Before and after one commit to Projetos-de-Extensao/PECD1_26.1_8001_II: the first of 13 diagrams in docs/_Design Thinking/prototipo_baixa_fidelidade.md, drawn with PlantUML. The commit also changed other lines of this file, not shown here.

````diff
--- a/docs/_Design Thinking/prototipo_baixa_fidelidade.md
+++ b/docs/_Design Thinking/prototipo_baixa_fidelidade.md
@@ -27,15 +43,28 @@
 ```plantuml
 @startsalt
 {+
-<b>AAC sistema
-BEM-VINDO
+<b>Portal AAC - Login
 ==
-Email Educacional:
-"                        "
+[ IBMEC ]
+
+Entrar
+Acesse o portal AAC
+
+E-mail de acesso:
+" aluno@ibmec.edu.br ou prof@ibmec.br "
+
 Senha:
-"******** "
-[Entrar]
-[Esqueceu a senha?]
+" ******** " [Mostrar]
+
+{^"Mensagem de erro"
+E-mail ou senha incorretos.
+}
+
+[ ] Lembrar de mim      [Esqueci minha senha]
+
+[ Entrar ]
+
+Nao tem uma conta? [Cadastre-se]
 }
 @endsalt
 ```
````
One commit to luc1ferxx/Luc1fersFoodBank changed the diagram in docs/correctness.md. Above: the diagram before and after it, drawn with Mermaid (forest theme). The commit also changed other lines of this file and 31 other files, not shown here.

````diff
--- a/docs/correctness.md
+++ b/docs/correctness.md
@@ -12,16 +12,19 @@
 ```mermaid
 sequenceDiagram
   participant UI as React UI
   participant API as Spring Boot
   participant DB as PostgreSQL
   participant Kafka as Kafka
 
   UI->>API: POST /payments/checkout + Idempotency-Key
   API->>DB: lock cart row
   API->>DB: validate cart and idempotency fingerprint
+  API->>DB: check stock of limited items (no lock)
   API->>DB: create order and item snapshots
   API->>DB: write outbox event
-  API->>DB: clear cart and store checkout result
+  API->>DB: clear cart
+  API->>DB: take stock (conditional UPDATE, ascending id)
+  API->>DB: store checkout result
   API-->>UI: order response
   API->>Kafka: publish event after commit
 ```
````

▶ EXERCISE DETAILS
Wherever the string "docs" is found in the entries, copy the line it sits in.

▶ SOLUTION
Before and after one commit to Projetos-de-Extensao/PECD1_26.1_8001_II: the first of 13 diagrams in docs/_Design Thinking/prototipo_baixa_fidelidade.md, drawn with PlantUML. The commit also changed other lines of this file, not shown here.
--- a/docs/_Design Thinking/prototipo_baixa_fidelidade.md
+++ b/docs/_Design Thinking/prototipo_baixa_fidelidade.md
One commit to luc1ferxx/Luc1fersFoodBank changed the diagram in docs/correctness.md. Above: the diagram before and after it, drawn with Mermaid (forest theme). The commit also changed other lines of this file and 31 other files, not shown here.
--- a/docs/correctness.md
+++ b/docs/correctness.md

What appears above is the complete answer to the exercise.